For each line in the records that contains "margin", make a copy.
╭─ Data section
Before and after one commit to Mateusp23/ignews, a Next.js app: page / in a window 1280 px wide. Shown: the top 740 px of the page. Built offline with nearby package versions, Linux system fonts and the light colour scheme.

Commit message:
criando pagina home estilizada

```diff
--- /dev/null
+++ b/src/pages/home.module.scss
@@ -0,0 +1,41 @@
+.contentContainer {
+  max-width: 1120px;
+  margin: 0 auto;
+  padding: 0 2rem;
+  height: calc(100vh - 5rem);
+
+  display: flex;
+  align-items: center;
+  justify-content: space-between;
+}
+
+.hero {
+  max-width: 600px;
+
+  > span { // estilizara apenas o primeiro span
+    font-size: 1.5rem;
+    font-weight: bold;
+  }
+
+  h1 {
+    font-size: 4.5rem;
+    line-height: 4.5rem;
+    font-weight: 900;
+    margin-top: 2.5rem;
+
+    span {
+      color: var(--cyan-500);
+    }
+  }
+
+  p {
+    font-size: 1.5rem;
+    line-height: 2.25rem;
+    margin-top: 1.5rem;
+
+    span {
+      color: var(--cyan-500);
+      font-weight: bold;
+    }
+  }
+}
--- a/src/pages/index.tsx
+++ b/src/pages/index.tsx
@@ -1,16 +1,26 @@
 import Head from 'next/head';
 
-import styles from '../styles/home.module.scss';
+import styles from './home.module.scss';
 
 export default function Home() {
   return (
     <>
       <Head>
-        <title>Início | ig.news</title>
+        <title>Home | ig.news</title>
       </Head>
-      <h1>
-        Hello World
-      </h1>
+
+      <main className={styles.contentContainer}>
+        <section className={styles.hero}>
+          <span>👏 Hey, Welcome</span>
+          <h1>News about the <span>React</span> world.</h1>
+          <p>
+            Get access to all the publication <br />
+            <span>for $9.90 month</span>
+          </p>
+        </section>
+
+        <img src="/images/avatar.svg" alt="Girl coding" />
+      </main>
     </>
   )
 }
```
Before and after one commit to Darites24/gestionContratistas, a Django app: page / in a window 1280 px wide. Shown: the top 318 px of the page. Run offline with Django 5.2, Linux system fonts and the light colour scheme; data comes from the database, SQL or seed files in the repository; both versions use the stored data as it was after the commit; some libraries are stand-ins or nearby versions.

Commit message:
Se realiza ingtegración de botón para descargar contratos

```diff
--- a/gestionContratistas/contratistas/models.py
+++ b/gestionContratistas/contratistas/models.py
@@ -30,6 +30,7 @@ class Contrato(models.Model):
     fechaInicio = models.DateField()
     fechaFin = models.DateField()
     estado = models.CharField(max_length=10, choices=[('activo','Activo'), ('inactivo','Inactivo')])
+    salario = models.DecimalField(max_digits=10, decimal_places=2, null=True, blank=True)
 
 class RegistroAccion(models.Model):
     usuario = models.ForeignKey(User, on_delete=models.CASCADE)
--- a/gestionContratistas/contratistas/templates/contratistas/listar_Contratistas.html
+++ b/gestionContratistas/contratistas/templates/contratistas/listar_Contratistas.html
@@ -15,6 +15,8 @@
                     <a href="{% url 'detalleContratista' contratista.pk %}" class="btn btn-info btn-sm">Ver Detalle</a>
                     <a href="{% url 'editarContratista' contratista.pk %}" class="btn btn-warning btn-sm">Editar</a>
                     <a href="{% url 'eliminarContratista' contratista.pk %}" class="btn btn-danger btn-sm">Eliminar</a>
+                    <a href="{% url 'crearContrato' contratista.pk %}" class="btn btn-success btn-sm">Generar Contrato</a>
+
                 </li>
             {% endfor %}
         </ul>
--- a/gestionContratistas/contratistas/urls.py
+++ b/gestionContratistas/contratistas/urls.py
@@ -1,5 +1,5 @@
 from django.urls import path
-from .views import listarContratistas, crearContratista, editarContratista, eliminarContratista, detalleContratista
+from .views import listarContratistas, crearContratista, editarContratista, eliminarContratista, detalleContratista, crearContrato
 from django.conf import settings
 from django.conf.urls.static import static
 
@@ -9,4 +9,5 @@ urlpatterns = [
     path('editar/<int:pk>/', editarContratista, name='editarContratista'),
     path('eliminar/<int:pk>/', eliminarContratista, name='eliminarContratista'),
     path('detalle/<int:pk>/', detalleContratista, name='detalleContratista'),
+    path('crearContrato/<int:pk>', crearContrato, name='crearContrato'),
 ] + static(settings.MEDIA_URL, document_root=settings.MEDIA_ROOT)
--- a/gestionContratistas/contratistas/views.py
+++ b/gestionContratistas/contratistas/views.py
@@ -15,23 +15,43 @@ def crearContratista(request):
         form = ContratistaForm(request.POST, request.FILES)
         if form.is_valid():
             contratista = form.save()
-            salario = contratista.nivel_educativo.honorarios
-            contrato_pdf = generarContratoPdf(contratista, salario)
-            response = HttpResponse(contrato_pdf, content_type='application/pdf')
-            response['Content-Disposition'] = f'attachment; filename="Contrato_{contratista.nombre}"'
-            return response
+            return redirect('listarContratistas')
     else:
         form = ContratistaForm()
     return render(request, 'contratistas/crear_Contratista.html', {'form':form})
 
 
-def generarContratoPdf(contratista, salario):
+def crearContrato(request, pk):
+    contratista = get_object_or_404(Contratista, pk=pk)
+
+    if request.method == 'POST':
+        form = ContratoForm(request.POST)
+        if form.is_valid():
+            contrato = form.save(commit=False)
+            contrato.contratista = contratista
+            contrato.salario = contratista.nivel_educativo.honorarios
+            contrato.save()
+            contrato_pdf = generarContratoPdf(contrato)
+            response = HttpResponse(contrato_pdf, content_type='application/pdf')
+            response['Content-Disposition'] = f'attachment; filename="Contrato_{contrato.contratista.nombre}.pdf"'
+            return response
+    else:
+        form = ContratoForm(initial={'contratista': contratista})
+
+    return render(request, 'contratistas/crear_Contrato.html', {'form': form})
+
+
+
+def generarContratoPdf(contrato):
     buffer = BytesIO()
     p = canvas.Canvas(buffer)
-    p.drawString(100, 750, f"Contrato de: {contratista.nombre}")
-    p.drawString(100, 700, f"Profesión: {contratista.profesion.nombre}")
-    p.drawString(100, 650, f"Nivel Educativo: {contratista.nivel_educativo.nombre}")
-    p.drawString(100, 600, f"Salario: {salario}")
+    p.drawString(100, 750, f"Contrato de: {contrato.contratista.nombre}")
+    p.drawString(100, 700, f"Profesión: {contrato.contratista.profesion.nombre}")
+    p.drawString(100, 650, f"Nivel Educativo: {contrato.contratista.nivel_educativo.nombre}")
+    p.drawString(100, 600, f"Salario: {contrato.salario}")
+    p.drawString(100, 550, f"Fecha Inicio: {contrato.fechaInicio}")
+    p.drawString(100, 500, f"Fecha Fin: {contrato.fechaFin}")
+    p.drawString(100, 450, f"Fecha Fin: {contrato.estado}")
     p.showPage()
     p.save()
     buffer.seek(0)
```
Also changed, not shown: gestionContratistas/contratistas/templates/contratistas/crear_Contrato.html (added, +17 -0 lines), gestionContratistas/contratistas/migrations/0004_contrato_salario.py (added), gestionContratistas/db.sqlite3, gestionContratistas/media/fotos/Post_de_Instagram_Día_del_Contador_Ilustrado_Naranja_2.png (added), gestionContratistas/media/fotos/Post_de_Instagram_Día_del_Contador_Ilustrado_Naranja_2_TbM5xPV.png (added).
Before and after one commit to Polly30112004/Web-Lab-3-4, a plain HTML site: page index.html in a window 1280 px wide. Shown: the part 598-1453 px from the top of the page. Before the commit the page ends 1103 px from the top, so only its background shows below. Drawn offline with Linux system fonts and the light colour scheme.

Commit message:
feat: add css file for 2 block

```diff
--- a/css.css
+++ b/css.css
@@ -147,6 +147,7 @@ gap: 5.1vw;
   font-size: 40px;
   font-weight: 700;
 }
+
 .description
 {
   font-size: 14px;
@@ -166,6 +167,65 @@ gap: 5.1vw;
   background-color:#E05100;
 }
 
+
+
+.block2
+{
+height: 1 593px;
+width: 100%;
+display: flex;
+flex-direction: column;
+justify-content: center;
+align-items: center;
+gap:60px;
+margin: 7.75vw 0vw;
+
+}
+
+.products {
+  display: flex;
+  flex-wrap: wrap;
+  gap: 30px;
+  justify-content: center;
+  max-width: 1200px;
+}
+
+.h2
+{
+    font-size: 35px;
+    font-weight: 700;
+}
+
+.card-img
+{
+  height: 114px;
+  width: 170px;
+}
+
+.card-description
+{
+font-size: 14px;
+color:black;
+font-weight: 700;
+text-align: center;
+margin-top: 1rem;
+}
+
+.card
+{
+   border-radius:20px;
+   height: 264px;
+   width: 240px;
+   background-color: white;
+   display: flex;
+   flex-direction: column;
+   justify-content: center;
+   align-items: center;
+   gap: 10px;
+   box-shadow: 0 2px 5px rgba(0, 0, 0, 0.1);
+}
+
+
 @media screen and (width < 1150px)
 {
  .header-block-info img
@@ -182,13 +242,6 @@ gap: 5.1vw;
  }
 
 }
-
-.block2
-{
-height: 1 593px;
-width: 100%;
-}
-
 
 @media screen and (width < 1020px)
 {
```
╰─
Response to this exercise —
+  margin: 0 auto;
+    margin-top: 2.5rem;
+    margin-top: 1.5rem;
+margin: 7.75vw 0vw;
+margin-top: 1rem;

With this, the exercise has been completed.